## [The problem]
The listing below must be repeated word for word, with its images excluded.

*** Excerpted records

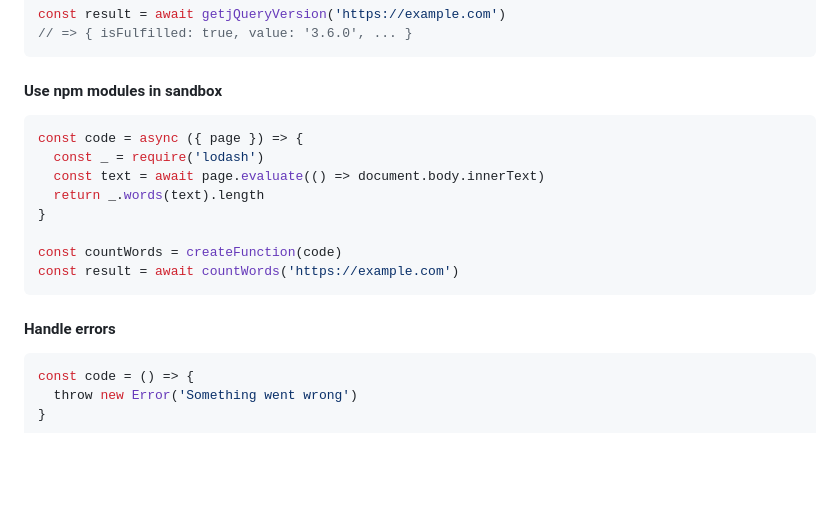
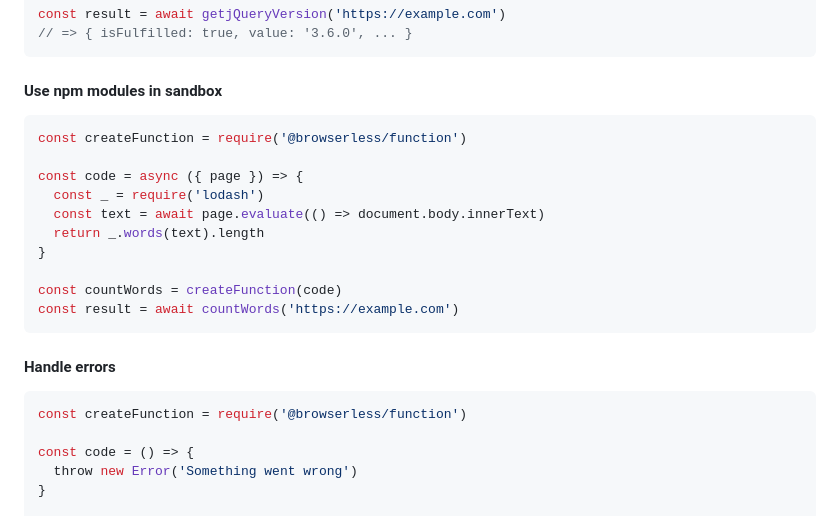
Before and after one commit to microlinkhq/browserless, a Markdown page: packages/function/README.md, the part around the change. GitHub-like rendering; blank space fills up the shorter version.

Commit message:
fix: example code improved

````diff
--- a/packages/function/README.md
+++ b/packages/function/README.md
@@ -155,6 +155,8 @@ const result = await getjQueryVersion('https://example.com')
 #### Use npm modules in sandbox
 
 ```js
+const createFunction = require('@browserless/function')
+
 const code = async ({ page }) => {
   const _ = require('lodash')
   const text = await page.evaluate(() => document.body.innerText)
@@ -168,6 +170,8 @@ const result = await countWords('https://example.com')
 #### Handle errors
 
 ```js
+const createFunction = require('@browserless/function')
+
 const code = () => {
   throw new Error('Something went wrong')
 }
````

******

## [Written answer]
Before and after one commit to microlinkhq/browserless, a Markdown page: packages/function/README.md, the part around the change. GitHub-like rendering; blank space fills up the shorter version.

Commit message:
fix: example code improved

````diff
--- a/packages/function/README.md
+++ b/packages/function/README.md
@@ -155,6 +155,8 @@ const result = await getjQueryVersion('https://example.com')
 #### Use npm modules in sandbox
 
 ```js
+const createFunction = require('@browserless/function')
+
 const code = async ({ page }) => {
   const _ = require('lodash')
   const text = await page.evaluate(() => document.body.innerText)
@@ -168,6 +170,8 @@ const result = await countWords('https://example.com')
 #### Handle errors
 
 ```js
+const createFunction = require('@browserless/function')
+
 const code = () => {
   throw new Error('Something went wrong')
 }
````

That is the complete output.